Course Content

  • Liability in designing roadways and Intersections
  • Liability in implementing traffic control devices
  • Liability in designing roadway/intersection lighting
  • Liability in routine road patrol and maintenance
  • Liability in winter patrol and maintenance
  • Liability in planning and designing road facilities dedicated to vulnerable road users
  • The importance of conducting routine traffic safety studies
  • Identifying and documenting design/maintenance flaws
  • Practical methods to address design/maintenance flaws
  • The benefits of using emerging technologies

Who Should Attend?
The primary target audience of this course are transportation professionals and risk managers involved with road design, inspection, and maintenance. Participants do not need to have formal engineering education. Example municipal positions that would be interested in taking the course include:

  • Transportation manager.
  • Transportation planning manager.
  • Transportation operations supervisor.
  • Transportation engineer.
  • Transportation planner.
  • Transportation technician.
  • Transportation technologist.
  • Traffic technician.
  • Road superintendent.
  • Any position involved with traffic/road safety.
  • Any managerial position involved with public works, transportation services, risk management, or design and construction.

Prerequisites
Course participants are encouraged to make themselves familiar with the level-of-service standards adopted by their respective municipalities regarding the design, inspection, and maintenance of road facilities. Participants are encouraged to bring a scientific calculator that may be needed to answer the quizzes and the final exam.

What to bring:

  1. Pen and Pencil.
  2. Scientific calculator or a scientific calculator app on your smartphone.
  3. An Internet-connected device (e.g., a smartphone, laptop) for the daily quizzes and to participate in the course polls.
  4. The course polls will be done using Slido. To participate in the polls, you may download the Slido app (from Apple App Store or Google Play Store) or access the polls from any browser.

Evaluation Process
Your grade will be calculated as follows:

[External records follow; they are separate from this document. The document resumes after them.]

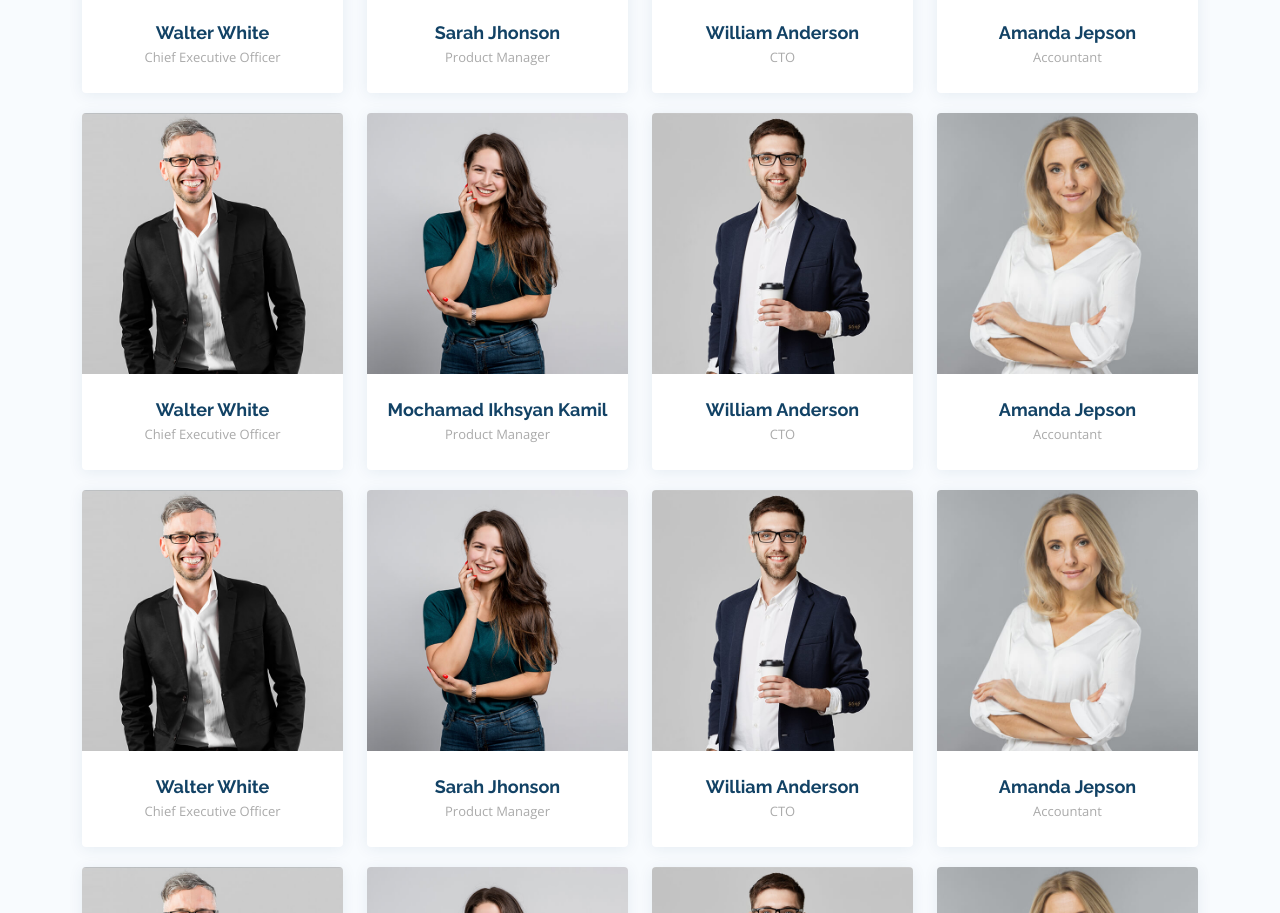
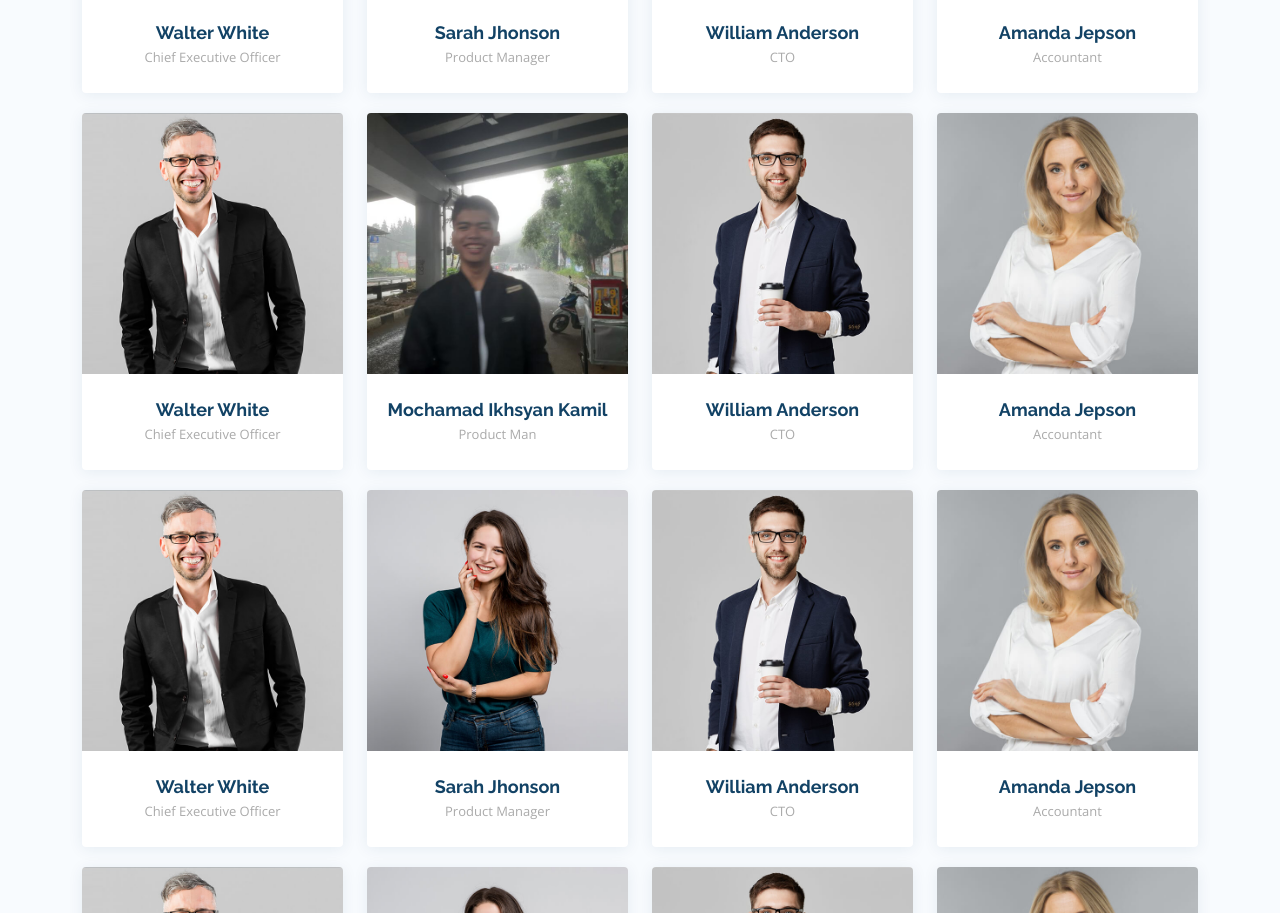
Before and after one commit to atjeprahmat/kolaborasiGithubPPLG42024, a plain HTML site: page index.html in a window 1280 px wide. Shown: the part 6904-7817 px from the top of the page. Drawn offline with nearby package versions, Linux system fonts and the light colour scheme; animation ran at ten frames a second.

Commit message:
mochamadikhsyankamil

```diff
--- a/index.html
+++ b/index.html
@@ -1415,20 +1415,20 @@
               <div class="member">
                 <div class="member-img">
                   <img
-                    src="assets/img/team/team-2.jpg"
-                    class="img-fluid"
-                    alt=""
-                  />
-                  <div class="social">
-                    <a href=""><i class="bi bi-twitter"></i></a>
-                    <a href=""><i class="bi bi-facebook"></i></a>
-                    <a href=""><i class="bi bi-instagram"></i></a>
+                    src="assets/img/team/ikhsyan.png"
+                    class="img-fluid"
+                    alt=""
+                  />
+                  <div class="social">
+                    <a href=""><i class="bi bi-twitter"></i></a>
+                    <a href=""><i class="bi bi-facebook"></i></a>
+                    <a href="https://www.instagram.com/_sunburnn/"><i class="bi bi-instagram"></i></a>
                     <a href=""><i class="bi bi-linkedin"></i></a>
                   </div>
                 </div>
                 <div class="member-info">
                   <h4>Mochamad Ikhsyan Kamil</h4>
-                  <span>Product Manager</span>
+                  <span>Product Man</span>
                 </div>
               </div>
             </div>
```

Quiz 1 15% Day 1
Quiz 2 15% Day 2
Course Project 40% Due 1 week after course completion
Final Exam 30% Day 3
Total 100%

A final grade of 60% is required to pass the course.